### RECORDED INFORMATION
· · ·

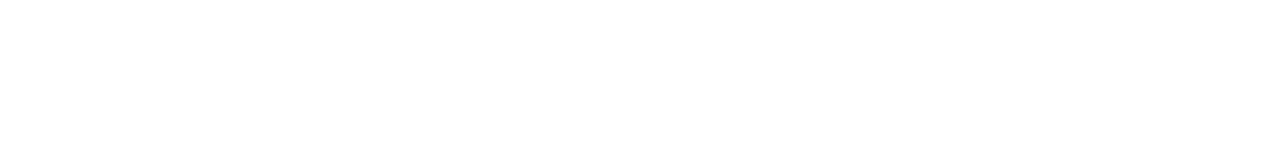
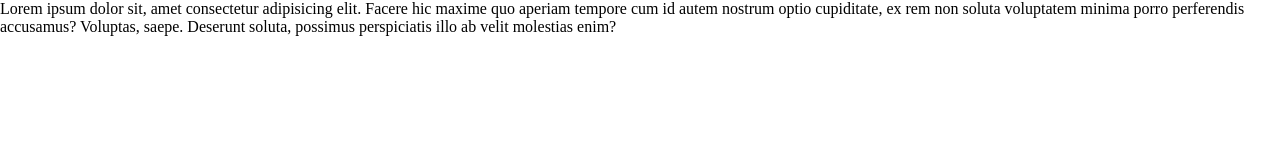
Before and after one commit to Prethush/test, a plain HTML site: page index.html in a window 1280 px wide. Drawn offline with Linux system fonts and the light colour scheme.

Commit message:
third commit

```diff
--- a/index.html
+++ b/index.html
@@ -8,11 +8,12 @@
     <link rel="stylesheet" href="./style.css" />
   </head>
   <body>
-    <!-- <div class="grandParent" id="grand">
-      <div class="parent" id="parent">
-        <div class="child" id="child"></div>
-      </div>
-    </div> -->
+    <p>
+      Lorem ipsum dolor sit, amet consectetur adipisicing elit. Facere hic
+      maxime quo aperiam tempore cum id autem nostrum optio cupiditate, ex rem
+      non soluta voluptatem minima porro perferendis accusamus? Voluptas, saepe.
+      Deserunt soluta, possimus perspiciatis illo ab velit molestias enim?
+    </p>
     <script src="./index.js"></script>
   </body>
 </html>
--- a/index.js
+++ b/index.js
@@ -1,2 +1,3 @@
 console.log("Hello World");
 console.log("abc");
+console.log("abcfsfsfsfsfsdf");
```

· · ·

### TASK PROMPT
In the copy, no picture may appear; the records themselves must be output exactly.

### WRITTEN SOLUTION
Before and after one commit to Prethush/test, a plain HTML site: page index.html in a window 1280 px wide. Drawn offline with Linux system fonts and the light colour scheme.

Commit message:
third commit

```diff
--- a/index.html
+++ b/index.html
@@ -8,11 +8,12 @@
     <link rel="stylesheet" href="./style.css" />
   </head>
   <body>
-    <!-- <div class="grandParent" id="grand">
-      <div class="parent" id="parent">
-        <div class="child" id="child"></div>
-      </div>
-    </div> -->
+    <p>
+      Lorem ipsum dolor sit, amet consectetur adipisicing elit. Facere hic
+      maxime quo aperiam tempore cum id autem nostrum optio cupiditate, ex rem
+      non soluta voluptatem minima porro perferendis accusamus? Voluptas, saepe.
+      Deserunt soluta, possimus perspiciatis illo ab velit molestias enim?
+    </p>
     <script src="./index.js"></script>
   </body>
 </html>
--- a/index.js
+++ b/index.js
@@ -1,2 +1,3 @@
 console.log("Hello World");
 console.log("abc");
+console.log("abcfsfsfsfsfsdf");
```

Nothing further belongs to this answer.